Internationalization support has been added
Error and security attributes have been expanded
HttpUtils class has been deprecated
Several DTD behaviors have been expanded and clarified
These changes are enhancements and are not required to be made when migrating servlets from Servlet API 2.2 to 2.4.
However, if the servlets in the application use JNDI to access resources in the Java EE application (such as data sources or EJBs), some modifications might be needed in the source files or in the deployment descriptor.
These modifications are explained in detail in the following sections:
One last scenario might require modifications to the servlet code. Naming conflicts can occur with Application Server 6.x if a JSP page has the same name as an existing Java class. In this case, the conflict must be resolved by modifying the name of the JSP page in question. This in turn can mean editing the code of the servlets that call this JSP page. This issue is resolved in Application Server as it uses a new class loader hierarchy. In the new version of the application server, for a given application, one class loader loads all EJB modules and another class loader loads web module. As these two loaders do not talk with each other, there is no naming conflict.
To obtain a reference to a data source bound to the JNDI context, look up the data source’s JNDI name from the initial context object. The object retrieved in this way is then be cast as a DataSource type object:
ds = (DataSource)ctx.lookup(JndiDataSourceName);
For detailed information, refer to section “Migrating JDBC Code.”
If the Web application is using a server resource, a DataSource for example, the Application Server requires that this resource to be declared inside the web.xml file and, correspondingly, inside the sun-web.xml file. To declare a DataSource called jdbc/iBank, the <resource-ref> tag in the web.xml file is as follows:
<resource-ref> <res-ref-name>jdbc/iBank</res-ref-name> <res-type>javax.sql.XADataSource</res-type> <res-auth>Container</res-auth> <res-sharing-scope>Shareable</res-sharing-scope> </resource-ref>
The corresponding declaration inside the sun-web.xml file looks like this:
<?xml version="1.0" encoding="UTF-8"?> <! DOCTYPE FIX ME: need confirmation on the DTD to be used for this file <sun-web-app> <resource-ref> <res-ref-name>jdbc/iBank</res-ref-name> <jndi-name>jdbc/iBank</jndi-name> </resource-ref> </sun-web-app>
Migrating applications from Application Server 6.x to Sun Java System Application Server 9 does not require any changes to the Java code or Java Server Pages. However, you must change the following files:
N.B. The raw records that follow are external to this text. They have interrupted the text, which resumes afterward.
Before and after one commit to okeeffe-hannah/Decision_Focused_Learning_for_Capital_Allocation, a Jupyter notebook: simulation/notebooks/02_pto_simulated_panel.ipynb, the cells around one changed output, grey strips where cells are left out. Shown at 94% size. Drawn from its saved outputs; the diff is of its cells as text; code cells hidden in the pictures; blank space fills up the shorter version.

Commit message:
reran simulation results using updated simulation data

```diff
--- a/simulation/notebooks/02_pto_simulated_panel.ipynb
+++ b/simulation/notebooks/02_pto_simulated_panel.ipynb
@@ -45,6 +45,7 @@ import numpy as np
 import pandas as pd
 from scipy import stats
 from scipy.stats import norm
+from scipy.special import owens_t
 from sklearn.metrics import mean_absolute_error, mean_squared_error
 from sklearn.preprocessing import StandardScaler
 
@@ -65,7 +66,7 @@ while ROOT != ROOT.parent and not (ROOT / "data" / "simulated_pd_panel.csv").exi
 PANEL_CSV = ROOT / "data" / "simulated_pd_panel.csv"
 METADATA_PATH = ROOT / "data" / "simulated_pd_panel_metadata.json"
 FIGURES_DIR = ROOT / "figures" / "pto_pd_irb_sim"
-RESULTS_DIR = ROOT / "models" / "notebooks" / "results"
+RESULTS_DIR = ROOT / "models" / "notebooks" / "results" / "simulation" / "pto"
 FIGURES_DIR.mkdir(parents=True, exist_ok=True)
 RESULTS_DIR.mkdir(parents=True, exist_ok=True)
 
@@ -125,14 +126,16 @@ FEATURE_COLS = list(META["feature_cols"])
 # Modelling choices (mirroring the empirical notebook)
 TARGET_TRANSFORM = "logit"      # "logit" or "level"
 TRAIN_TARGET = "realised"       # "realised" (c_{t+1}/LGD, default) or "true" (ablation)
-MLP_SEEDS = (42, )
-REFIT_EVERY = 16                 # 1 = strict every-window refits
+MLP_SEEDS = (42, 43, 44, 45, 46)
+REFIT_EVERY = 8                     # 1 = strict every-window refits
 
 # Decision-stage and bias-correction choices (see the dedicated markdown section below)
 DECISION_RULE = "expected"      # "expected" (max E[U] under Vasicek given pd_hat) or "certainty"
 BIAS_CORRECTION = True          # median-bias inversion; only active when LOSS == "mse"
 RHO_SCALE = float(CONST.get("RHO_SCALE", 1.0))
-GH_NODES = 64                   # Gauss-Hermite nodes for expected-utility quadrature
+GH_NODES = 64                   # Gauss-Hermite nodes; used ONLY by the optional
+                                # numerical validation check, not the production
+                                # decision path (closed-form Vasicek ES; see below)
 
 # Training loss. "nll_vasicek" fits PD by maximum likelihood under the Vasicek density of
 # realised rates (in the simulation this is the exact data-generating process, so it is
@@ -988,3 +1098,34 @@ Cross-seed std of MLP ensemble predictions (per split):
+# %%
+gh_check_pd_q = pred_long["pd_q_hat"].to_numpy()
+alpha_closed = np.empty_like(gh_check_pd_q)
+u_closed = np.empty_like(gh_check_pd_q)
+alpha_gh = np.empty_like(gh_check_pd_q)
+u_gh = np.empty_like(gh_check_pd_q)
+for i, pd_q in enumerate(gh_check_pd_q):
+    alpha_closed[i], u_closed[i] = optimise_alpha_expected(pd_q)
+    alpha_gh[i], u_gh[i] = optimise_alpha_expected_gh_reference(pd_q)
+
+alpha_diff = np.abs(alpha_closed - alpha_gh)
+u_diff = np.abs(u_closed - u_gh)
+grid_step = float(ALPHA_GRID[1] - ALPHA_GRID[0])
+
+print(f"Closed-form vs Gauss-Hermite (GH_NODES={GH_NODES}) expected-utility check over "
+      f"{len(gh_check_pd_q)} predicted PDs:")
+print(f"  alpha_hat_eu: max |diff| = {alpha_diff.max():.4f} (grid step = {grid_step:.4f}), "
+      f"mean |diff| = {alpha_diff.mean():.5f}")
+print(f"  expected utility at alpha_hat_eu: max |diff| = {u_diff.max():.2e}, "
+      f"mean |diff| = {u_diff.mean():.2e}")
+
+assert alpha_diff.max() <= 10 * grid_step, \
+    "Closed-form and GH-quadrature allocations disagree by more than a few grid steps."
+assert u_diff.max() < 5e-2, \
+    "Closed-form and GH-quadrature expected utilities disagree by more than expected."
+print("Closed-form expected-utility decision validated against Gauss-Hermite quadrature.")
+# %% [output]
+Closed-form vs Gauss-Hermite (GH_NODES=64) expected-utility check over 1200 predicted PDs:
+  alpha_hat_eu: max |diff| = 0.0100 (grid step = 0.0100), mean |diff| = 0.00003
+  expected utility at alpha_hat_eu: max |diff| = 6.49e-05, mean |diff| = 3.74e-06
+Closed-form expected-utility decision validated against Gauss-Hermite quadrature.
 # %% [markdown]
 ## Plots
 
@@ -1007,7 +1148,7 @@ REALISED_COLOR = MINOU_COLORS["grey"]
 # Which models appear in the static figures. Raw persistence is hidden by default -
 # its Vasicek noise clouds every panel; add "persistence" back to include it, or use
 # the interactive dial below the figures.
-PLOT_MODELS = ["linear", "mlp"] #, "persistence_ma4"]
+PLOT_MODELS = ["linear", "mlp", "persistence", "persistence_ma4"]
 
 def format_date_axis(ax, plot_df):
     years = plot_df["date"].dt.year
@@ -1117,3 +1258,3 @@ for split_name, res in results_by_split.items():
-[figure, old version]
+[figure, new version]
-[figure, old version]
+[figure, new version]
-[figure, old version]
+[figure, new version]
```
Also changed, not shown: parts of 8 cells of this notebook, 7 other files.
The Application Server adheres to J2EE 1.4 standards, according to which, the web.xml file inside a WAR file must comply with the revised DTD at http://java.sun.com/dtd/web-app_2_3.dtd. This DTD is a superset of the previous versions’ DTD, hence only the <! DOCTYPE definition needs to be changed inside the web.xml file, which is to be migrated. The modified <! DOCTYPE declaration looks like:
<!DOCTYPE web-app PUBLIC "-//Sun Microsystems, Inc.//DTD Web Application 2.3//EN" "http://java.sun.com/dtd/web-app_2_3.dtd">
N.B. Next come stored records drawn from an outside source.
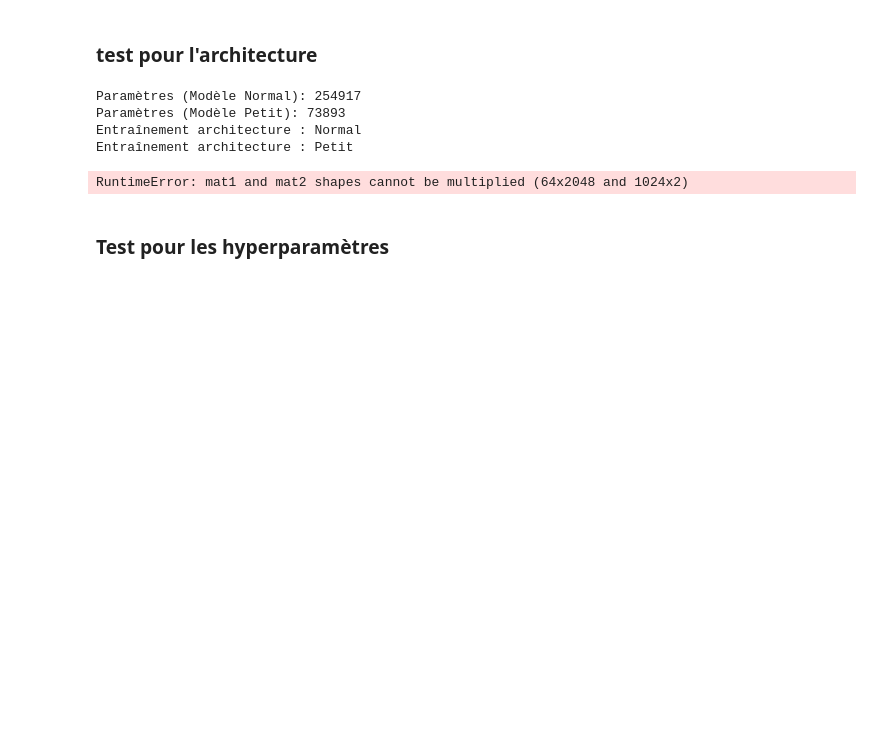
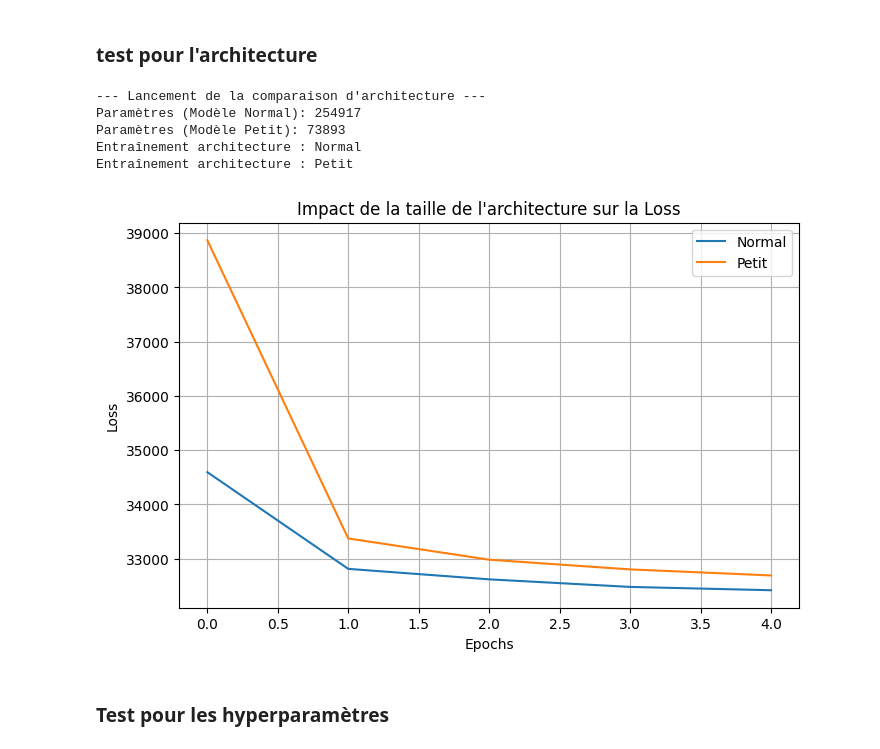
Before and after one commit to albanevergnes/HDDL, a Jupyter notebook: julie.ipynb, the cells around one changed output. Cells and saved outputs as stored; diff of their text form; code cells hidden in the pictures; blank space fills up the shorter version.

```diff
--- a/julie.ipynb
+++ b/julie.ipynb
@@ -424,37 +419,69 @@ Top 3 Configurations :
 # %% [markdown]
 ### test pour l'architecture
 # %%
-import time
+# Partie 1 : Choix de l'Architecture (CORRIGÉ)
 
-# 1. Définition d'une variante "Petite Architecture" pour comparer
 class SmallConvCVAE(ConvCVAE):
     def __init__(self, latent_dim=10, num_classes=10):
+        # On initialise la classe mère
         super(SmallConvCVAE, self).__init__(latent_dim, num_classes)
-        # On réduit le nombre de filtres (16 au lieu de 32, etc.)
+
+        # --- ENCODER PLUS PETIT ---
+        # On réduit le nombre de filtres de moitié par rapport au modèle original
         self.encoder = nn.Sequential(
-            nn.Conv2d(1 + num_classes, 16, 4, 2, 1), # Moins de filtres
+            nn.Conv2d(1 + num_classes, 16, kernel_size=4, stride=2, padding=1),
             nn.ReLU(),
-            nn.Conv2d(16, 32, 4, 2, 1),
+            nn.Conv2d(16, 32, kernel_size=4, stride=2, padding=1),
             nn.ReLU(),
-            nn.Conv2d(32, 64, 3, 2, 1),
+            nn.Conv2d(32, 64, kernel_size=3, stride=2, padding=1),
             nn.ReLU(),
         )
+
+        # Les couches linéaires doivent correspondre à la sortie (64 * 4 * 4 = 1024)
         self.fc_mu = nn.Linear(64 * 4 * 4, latent_dim)
         self.fc_logvar = nn.Linear(64 * 4 * 4, latent_dim)
+
+        # --- DECODER PLUS PETIT ---
         self.fc_decode = nn.Linear(latent_dim + num_classes, 64 * 4 * 4)
+
         self.decoder = nn.Sequential(
-            nn.ConvTranspose2d(64, 32, 3, 2, 1),
+            nn.ConvTranspose2d(64, 32, kernel_size=3, stride=2, padding=1),
             nn.ReLU(),
-            nn.ConvTranspose2d(32, 16, 4, 2, 1),
+            nn.ConvTranspose2d(32, 16, kernel_size=4, stride=2, padding=1),
             nn.ReLU(),
-            nn.ConvTranspose2d(16, 1, 4, 2, 1),
+            nn.ConvTranspose2d(16, 1, kernel_size=4, stride=2, padding=1),
             nn.Sigmoid()
         )
+
+    # --- IL FAUT REDEFINIR ENCODE ET DECODE POUR UTILISER "64" ---
+    def encode(self, x, c):
+        c_expanded = c.view(-1, self.num_classes, 1, 1).expand(-1, -1, 28, 28)
+        inputs = torch.cat([x, c_expanded], 1)
+
+        x = self.encoder(inputs)
+
+        # CORRECTION ICI : 64 au lieu de 128
+        x = x.view(-1, 64 * 4 * 4)
+
+        mu = self.fc_mu(x)
+        logvar = self.fc_logvar(x)
+        return mu, logvar
+
+    def decode(self, z, c):
+        inputs = torch.cat([z, c], 1)
+        x = self.fc_decode(inputs)
+
+        # CORRECTION ICI : 64 au lieu de 128
+        x = x.view(-1, 64, 4, 4)
+
+        x = self.decoder(x)
+        return x
 
 def count_parameters(model):
     return sum(p.numel() for p in model.parameters() if p.requires_grad)
 
 # --- Comparaison ---
+print("--- Lancement de la comparaison d'architecture ---")
 model_normal = ConvCVAE(latent_dim=2).to(device)
 model_small = SmallConvCVAE(latent_dim=2).to(device)
 
@@ -467,35 +494,37 @@ losses = {'Normal': [], 'Petit': []}
 
 for name, model in models.items():
     print(f"Entraînement architecture : {name}")
     opt = optim.Adam(model.parameters(), lr=1e-3)
     model.train()
-    for epoch in range(5):
+    for epoch in range(5): # Tu peux réduire à 3 si c'est trop long
         epoch_loss = 0
         for data, labels in train_loader:
             data, labels = data.to(device), labels.to(device)
             opt.zero_grad()
             recon, mu, logvar = model(data, labels)
             loss, _, _ = loss_function(recon, data, mu, logvar, beta=1)
             loss.backward()
             opt.step()
             epoch_loss += loss.item()
         losses[name].append(epoch_loss / len(train_loader))
 
 # Plot
 plt.figure(figsize=(8, 5))
 for name, loss_curve in losses.items():
     plt.plot(loss_curve, label=name)
 plt.title("Impact de la taille de l'architecture sur la Loss")
 plt.xlabel("Epochs")
 plt.ylabel("Loss")
 plt.legend()
+plt.grid(True)
 plt.show()
 # %% [output]
+--- Lancement de la comparaison d'architecture ---
 Paramètres (Modèle Normal): 254917
 Paramètres (Modèle Petit): 73893
 Entraînement architecture : Normal
 Entraînement architecture : Petit
-RuntimeError: mat1 and mat2 shapes cannot be multiplied (64x2048 and 1024x2)
+[figure, added]
 # %% [markdown]
 ### Test pour les hyperparamètres
 # %%
```
Also changed, not shown: parts of 8 cells of this notebook, 1 other file.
In Application Server Platform Edition 9, the name of this file is changed to sun-web.xml.
This XML file must declare the Application Server-specific properties and resources that are required by the Web application.
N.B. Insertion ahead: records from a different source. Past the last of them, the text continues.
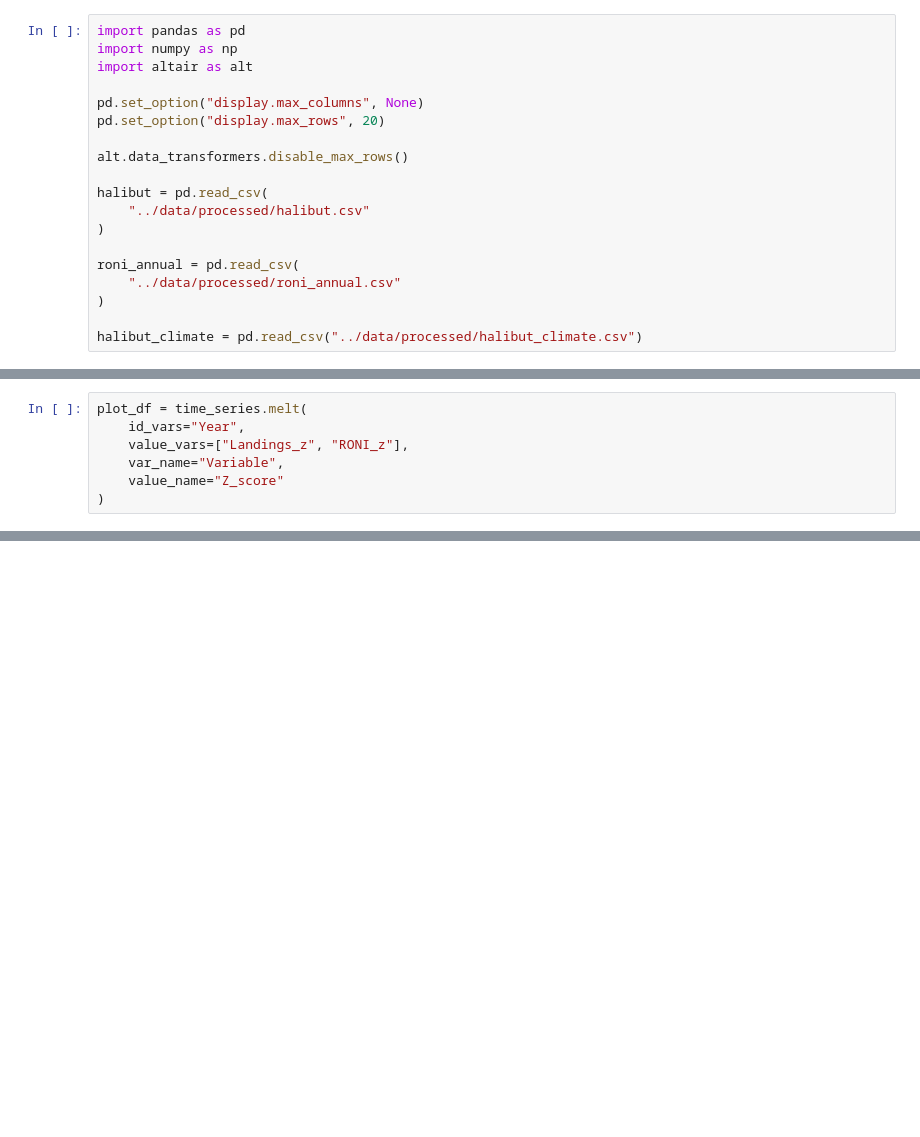
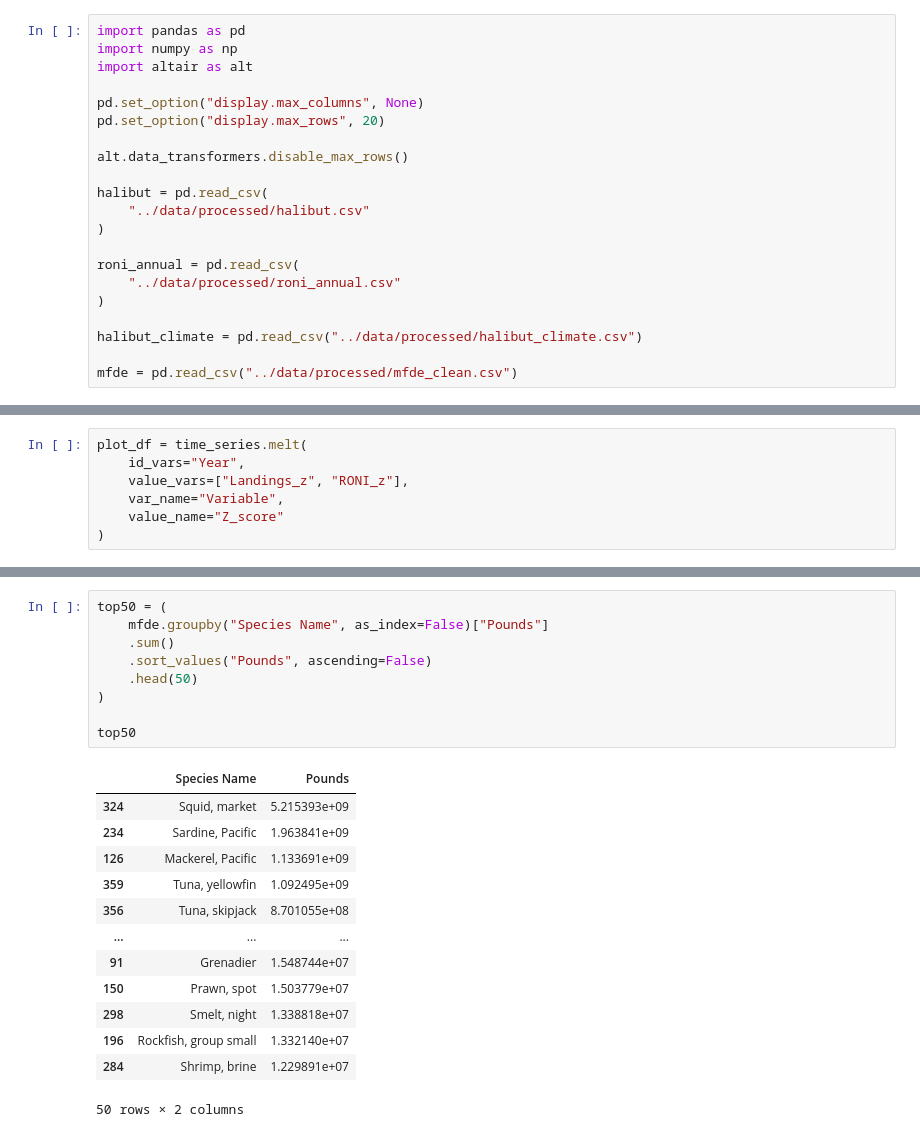
Before and after one commit to KristineLesyna/california-fisheries-climate-viz, a Jupyter notebook: Notebooks/02_Exploratory_Visualization.ipynb, the cells around one changed output, grey strips where cells are left out. Saved outputs shown, nothing was run; the diff lists cells and outputs as text; blank space fills up the shorter version.

```diff
--- a/Notebooks/02_Exploratory_Visualization.ipynb
+++ b/Notebooks/02_Exploratory_Visualization.ipynb
@@ -17,6 +27,8 @@ roni_annual = pd.read_csv(
 )
 
 halibut_climate = pd.read_csv("../data/processed/halibut_climate.csv")
+
+mfde = pd.read_csv("../data/processed/mfde_clean.csv")
 # %%
 halibut_climate.head()
 # %% [output]
@@ -272,0 +838,23 @@ The time series complements the previous statistical analyses by illustrating th
+# %%
+top50 = (
+    mfde.groupby("Species Name", as_index=False)["Pounds"]
+    .sum()
+    .sort_values("Pounds", ascending=False)
+    .head(50)
+)
+
+top50
+# %% [output]
+|  | Species Name | Pounds |
+| 324 | Squid, market | 5.215393e+09 |
+| 234 | Sardine, Pacific | 1.963841e+09 |
+| 126 | Mackerel, Pacific | 1.133691e+09 |
+| 359 | Tuna, yellowfin | 1.092495e+09 |
+| 356 | Tuna, skipjack | 8.701055e+08 |
+| ... | ... | ... |
+| 91 | Grenadier | 1.548744e+07 |
+| 150 | Prawn, spot | 1.503779e+07 |
+| 298 | Smelt, night | 1.338818e+07 |
+| 196 | Rockfish, group small | 1.332140e+07 |
+| 284 | Shrimp, brine | 1.229891e+07 |
+50 rows × 2 columns
```
Also changed, not shown: parts of 29 cells of this notebook, 8 other files.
See Potential Servlets and JSP Migration Problems for information about important inclusions to this file.
If the ias-web.xml of the Application Server 6.5 application is present and does declare Application Server 6.5 specific properties, then this file needs to be migrated to Application Server standards. The DTD file name has to be changed to sun-web.xml. For more details, see URL http://wwws.sun.com/software/dtd/appserver/sun-web-app_2_4-1.dtd
Once you have made these changes to the web.xml and ias-web.xml files, the Web application (WAR file) can be deployed from the Application Server’s deploytool GUI interface or from the command line utility asadmin. The deployment command must specific the type of application as web.
Invoke the asadmin command line utility by running asadmin.bat file or the asadmin.sh script in the Application Server’s bin directory.
asadmin deploy -u username -w password -H hostname -p adminport --type web [--contextroot contextroot] [--force=true] [--name component-name] [--upload=true] filepath